The unique niche
Whether we like it or not people tend to grade and value or devalue each other in order to place themselves in some form of perceived unique place in their working environment. Without proper job and staff counseling, this leads to an unseen pecking order that bears little resemblance to any kind of organizational chart that management might draw on a sheet of paper. Staff left to themselves will align themselves into these pecking orders in order to deal with dysfunctional and non-management efforts of an owner/manager.
Do not be mistaken: There is a pecking order in your practice. It is not always the pecking that is bad—but simply the order. Your job is to make sure the order is proper and fair and that the pecking is constructive.
Pulling your head out of the sand
Veterinary owners don't tune in to the local radio station (WSTAF). Mostly they are tuned to WCLIENT and to WVIN or other stations that broadcast on their unique wavelength. This means that a lot of stuff that goes on doesn't even register on the local owner synaptic pathways.
It always comes a great surprise when a longtime staff member, such as Karen, asks to talk with the owner/veterinarians for a few moments. These moments are initially awkward. Nevertheless, Karen has rehearsed her speech and usually gives a fairly reasonable explanation of her motives as she tells her boss why she is leaving. The real reason for leaving might be forever buried in the cloistered soup of everyday stress, miscommunications and misconstrued notions of unfairness. The scene is the final curtain call for a drama that has been playing for some time in the hospital right under the nose of an unsuspecting owner.
It is time for the owner to tune in and pull his or her head out of the sand. Bottom line: If management is done in a vacuum, then the perception of fairness soon will disappear.
The following suggestions will help create a positive working environment and to reduce staff anxieties concerning fairness issues.
Write an employee handbook. A good starting place is to purchase the basic format from AAHA and modify the handbook to your needs. They have an excellent set of templates. Do not copy the handbook as is; your hospital is unique and has unique applications. Each employee should be given a copy of this handbook
Seek counsel from an attorney ahead of time when writing your employee handbook. Ask him or her to review the final document.
Develop a stragey to resolve conflicts quickly

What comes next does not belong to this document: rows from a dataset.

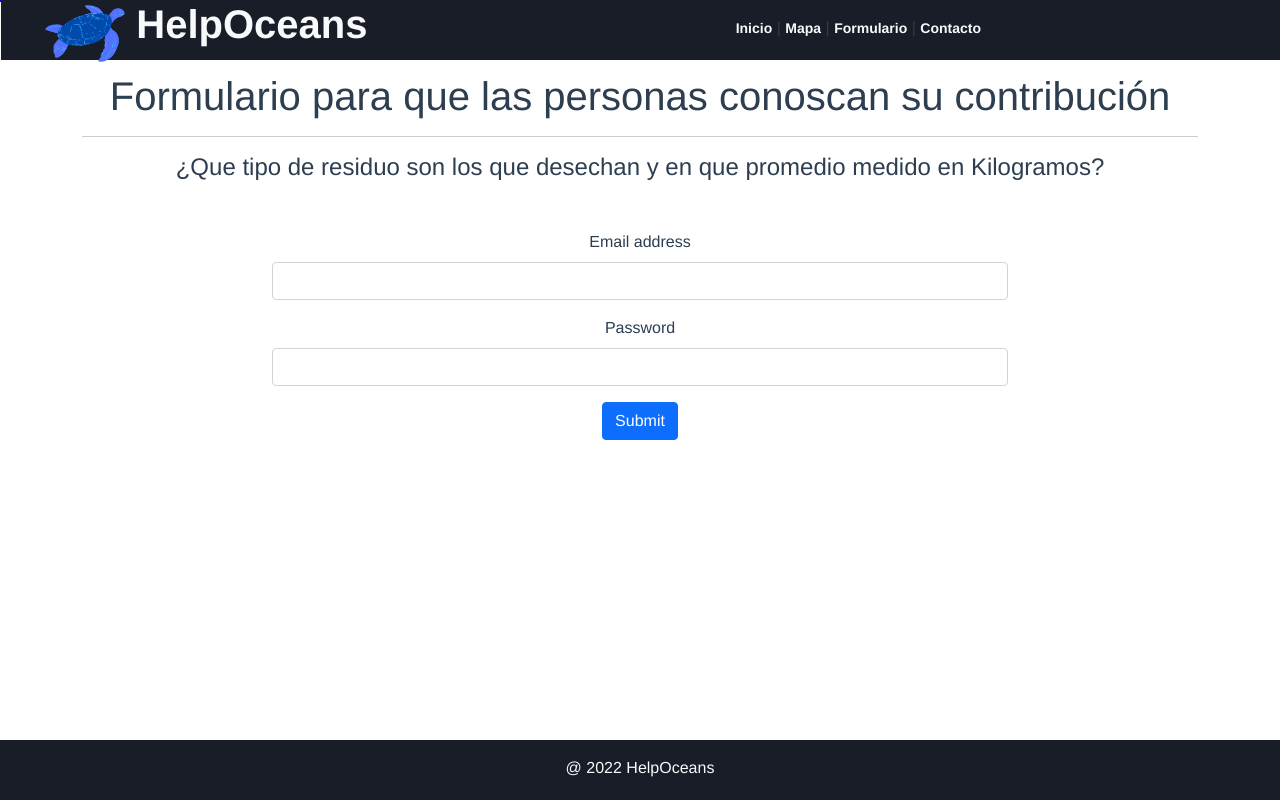
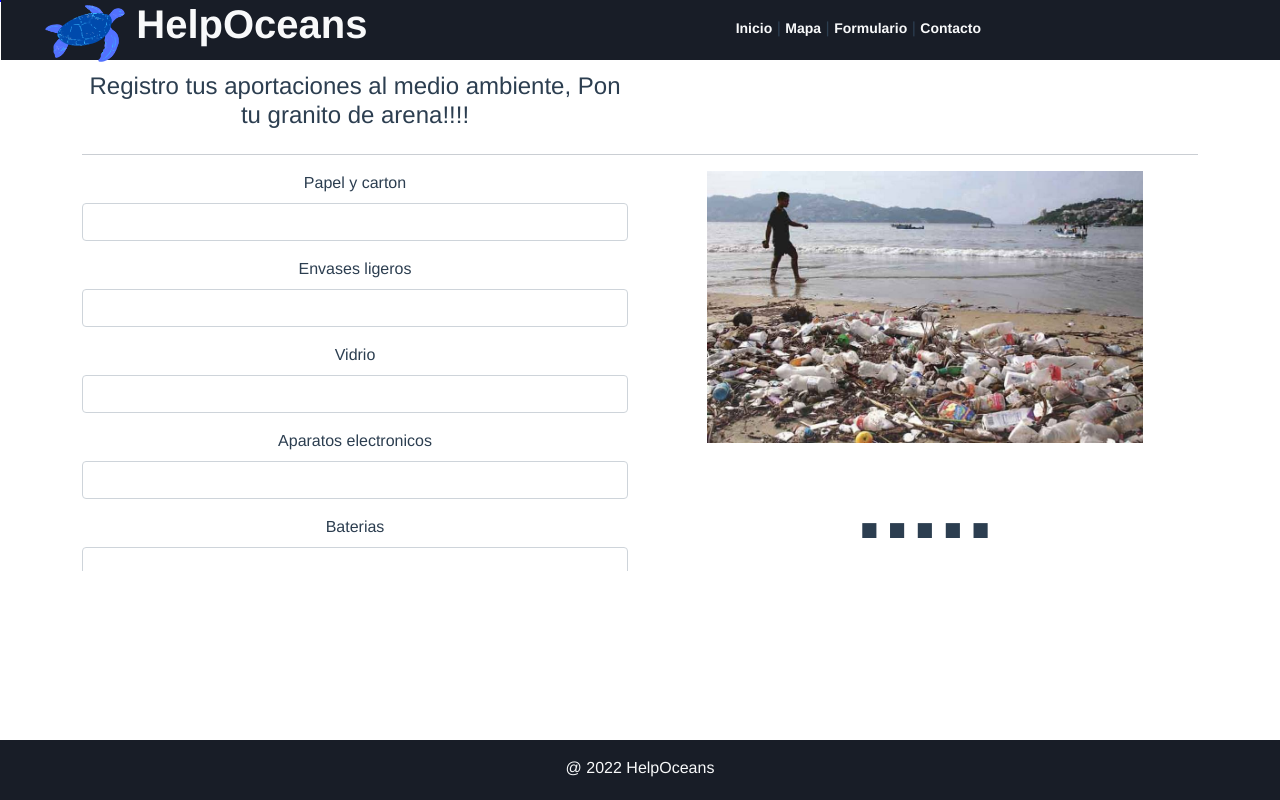
Before and after one commit to JesusGarridoM/HACK-THE-OCEAN, a Vue app: page /#/formulario in a window 1280 px wide. Built offline with nearby package versions, Linux system fonts and the light colour scheme.

Commit message:
add style to forms

```diff
--- a/src/App.vue
+++ b/src/App.vue
@@ -174,4 +174,14 @@ nav a.router-link-exact-active {
     display: block;
 }
 
+.heightFormularios{
+    height: 300px;
+}
+
+.imgContact{
+    width: 80%
+  }
+  .titleImgContact{
+    font-size: 100px;
+  }
 </style>
--- a/src/views/Contacto.vue
+++ b/src/views/Contacto.vue
@@ -1,7 +1,55 @@
 <template>
-  <div class="paddingTopHeightHeader">
-    <div class="contacto">
-      <h1>Página para contacto de empresas para proponer economía circular</h1>
+<div class="paddingTopHeightHeader">
+    <div class="formulario">
+      <div class="container">
+        <div class="row">
+          <div class="col-6">
+            <h4 class="mb-2">Registro de empresa</h4>
+          </div>
+        </div>
+        <hr>
+        <div class="row justify-content-left">
+          <div class="col-6 overflow-auto">
+            <form class="heightFormularios">
+              <div class="mb-3">
+                <label for="input1" class="form-label">Nombre completo</label>
+                <input type="text" class="form-control" id="input1">
+              </div>
+              <div class="mb-3">
+                <label for="input1" class="form-label">Direccion</label>
+                <input type="text" class="form-control" id="input1">
+              </div>
+              <div class="mb-3">
+                <label for="input1" class="form-label">Nombre de la empresa o negocio</label>
+                <input type="text" class="form-control" id="input1">
+              </div>
+              <div class="mb-3">
+                <label for="input1" class="form-label">Tipo de Giro</label>
+                <input type="text" class="form-control" id="input1">
+              </div>
+              <div class="mb-3">
+                <label for="input1" class="form-label">Numero de telefono</label>
+                <input type="number" class="form-control" id="input1">
+              </div>
+              <div class="mb-3">
+                <label for="input1" class="form-label">Correo electronico</label>
+                <input type="email" class="form-control" id="input1">
+              </div>
+              <button type="submit" class="btn btn-primary">Enviar</button>
+            </form>
+          </div>
+          <div class="col-6">
+            <img src="./../assets/logo.png" class="imgContact" alt="">
+              <h1 class="weightBold titleImgContact">  HelpOceans</h1>
+          </div>
+        </div>
+      </div>
+
+
     </div>
   </div>
 </template>
+
+<style scoped>
+
+</style>
--- a/src/views/Formulario.vue
+++ b/src/views/Formulario.vue
@@ -2,30 +2,54 @@
   <div class="paddingTopHeightHeader">
     <div class="formulario">
       <div class="container">
-        <h1 class="mb-2">Formulario para que las personas conoscan su contribución</h1>
+        <div class="row">
+          <div class="col-6">
+            <h4 class="mb-2">Registro tus aportaciones al medio ambiente, Pon tu granito de arena!!!!</h4>
+          </div>
+        </div>
         <hr>
-        <h4 class="mb-5">¿Que tipo de residuo son los que desechan y en que promedio medido en Kilogramos?</h4>
-        <div class="row justify-content-center">
-          <div class="col-8">
-            <form>
+        <div class="row justify-content-left">
+          <div class="col-6 overflow-auto">
+            <form class="heightFormularios">
               <div class="mb-3">
-                <label for="input1" class="form-label">Email address</label>
+                <label for="input1" class="form-label">Papel y carton</label>
                 <input type="number" class="form-control" id="input1">
-                <div id="input1" class="form-text"></div>
               </div>
               <div class="mb-3">
-                <label for="exampleInputPassword1" class="form-label">Password</label>
-                <input type="password" class="form-control" id="exampleInputPassword1">
+                <label for="input1" class="form-label">Envases ligeros</label>
+                <input type="number" class="form-control" id="input1">
+              </div>
+              <div class="mb-3">
+                <label for="input1" class="form-label">Vidrio</label>
+                <input type="number" class="form-control" id="input1">
+              </div>
+              <div class="mb-3">
+                <label for="input1" class="form-label">Aparatos electronicos</label>
+                <input type="number" class="form-control" id="input1">
+              </div>
+              <div class="mb-3">
+                <label for="input1" class="form-label">Baterias</label>
+                <input type="number" class="form-control" id="input1">
+              </div>
+              <div class="mb-3">
+                <label for="input1" class="form-label">Maderas y Muebles</label>
+                <input type="number" class="form-control" id="input1">
+              </div>
+              <div class="mb-3">
+                <label for="input1" class="form-label">Aceites vegetales</label>
+                <input type="number" class="form-control" id="input1">
               </div>
 
-              <button type="submit" class="btn btn-primary">Submit</button>
+              <button type="submit" class="btn btn-primary">Enviar</button>
             </form>
-
+          </div>
+          <div class="col-6">
+            <img src="./../assets/imagenes/BasuraPlaya.jpg" class="imgContact" alt="">
+              <h1 class="weightBold titleImgContact">.....</h1>
           </div>
         </div>
       </div>
 
-
     </div>
   </div>
 </template>
```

Indicate somewhere in your working contracts and employee handbooks that although management will try to deal with all workplace issues in an even manner, special situations will arise that will need individual solutions. All workers need to understand this.
- If a situation develops that creates and unbalanced work situation for individuals, then an apology is in order and adjustments will need to be made is some fashion. Employees need to know you are concerned.
- It may be advisable to create "work descriptions" rather than job descriptions. Job descriptions lead to divisions within the system. Write work descriptions and assign people to those descriptions. This allows you to move people around in the system.
- Act decisively on work issues. Procrastination is seen as owner laziness or incompetence from the employee standpoint.
- Meet with your employees regularly to encourage them.
- Have regular staff meetings where employees can submit issues and feel part of the process.
People often spend more time at work than they will with their families at home.
Therefore the need for a quick and decisive resolution to conflict is very important. Ignoring dysfunction in your work family will most assuredly foster discord and ultimately chaos.
And so a little time spent in the care and feeding of your work family will pay off.
I think that's fair—don't you?